> _Task to complete_
Copy out each line containing "border" from the entries below.
── Data in this exercise ──
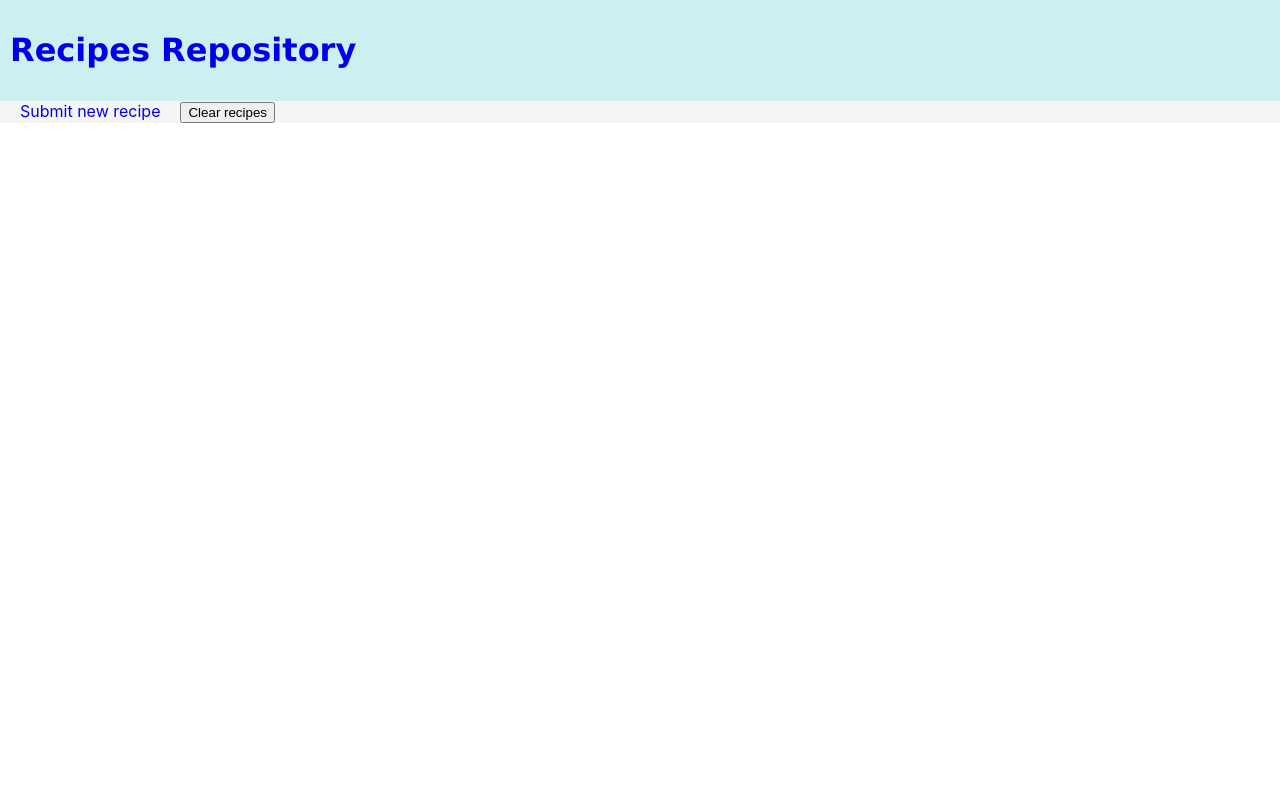
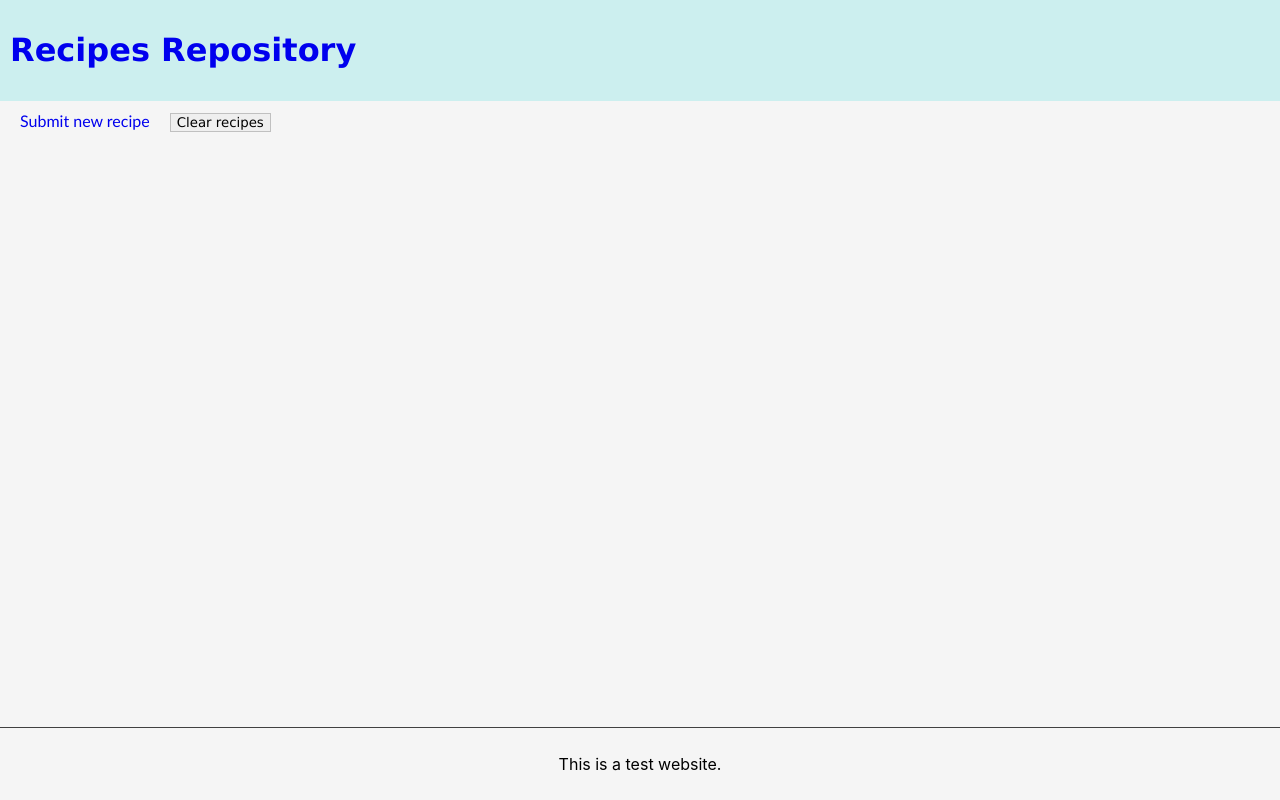
Before and after one commit to jimmywutangclan/recipe-repo, a React (Create React App) app: page / in a window 1280 px wide. Built offline with nearby package versions, Linux system fonts and the light colour scheme; the HTML template or start-up script is replaced by a standard one.

Commit message:
Made css changes

```diff
--- /dev/null
+++ b/src/Components/Footer.js
@@ -0,0 +1,9 @@
+import React from 'react'
+
+export default function Footer() {
+    return (
+        <div className={"footer"}>
+            <p>This is a test website.</p>
+        </div>
+    )
+}
--- a/src/Components/RecipesApp.js
+++ b/src/Components/RecipesApp.js
@@ -4,6 +4,7 @@ import {BrowserRouter, Route, Routes } from 'react-router-dom';
 import MainMenu from './MainMenu';
 import AddRecipe from './AddRecipe';
 import EditRecipe from './EditRecipe';
+import Footer from './Footer';
 
 export default class RecipesApp extends Component {
     constructor(props) {
@@ -56,6 +57,7 @@ export default class RecipesApp extends Component {
                             <Route path="/*" element={<h1>Out of bounds</h1>} />
                         </Routes>
                     </div>
+                    <div><Footer /></div>
                 </div>
             </BrowserRouter>
         )
--- a/src/index.css
+++ b/src/index.css
@@ -12,11 +12,19 @@ code {
     monospace;
 }
 
+.app {
+  display: flex;
+  flex-direction: column;
+  min-height: 100vh;
+}
+
 .header {
   color: black;
   background-color: rgba(134, 218, 218, 0.425);
   padding: 10px;
   font-family:Verdana, Geneva, Tahoma, sans-serif;
+  display: flex;
+  flex-direction: column;
 }
 
 a {
@@ -38,11 +46,29 @@ a:hover {
 }
 
 button {
+  cursor: pointer;
+  border: 1px solid #c0c0c0;
+  font-family: Verdana, Geneva, Tahoma, sans-serif;
   margin-left: 5px;
 }
 
 .body {
   padding: 0px;
   background-color: whitesmoke;
+  padding-top: 10px;
   padding-left: 20px;
+  display: flex;
+  flex: auto;
+  flex-wrap: wrap;
+  font-family:'Gill Sans', 'Gill Sans MT', Calibri, 'Trebuchet MS', sans-serif;
 }
+
+.footer {
+  padding: 10px;
+  min-height: 50px;
+  display: flex;
+  justify-content: center;
+  align-items: center;
+  border-top: 1px #404040 solid;
+  background-color: whitesmoke;
+}
```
───
> _Result of this task_
+  border: 1px solid #c0c0c0;
+  border-top: 1px #404040 solid;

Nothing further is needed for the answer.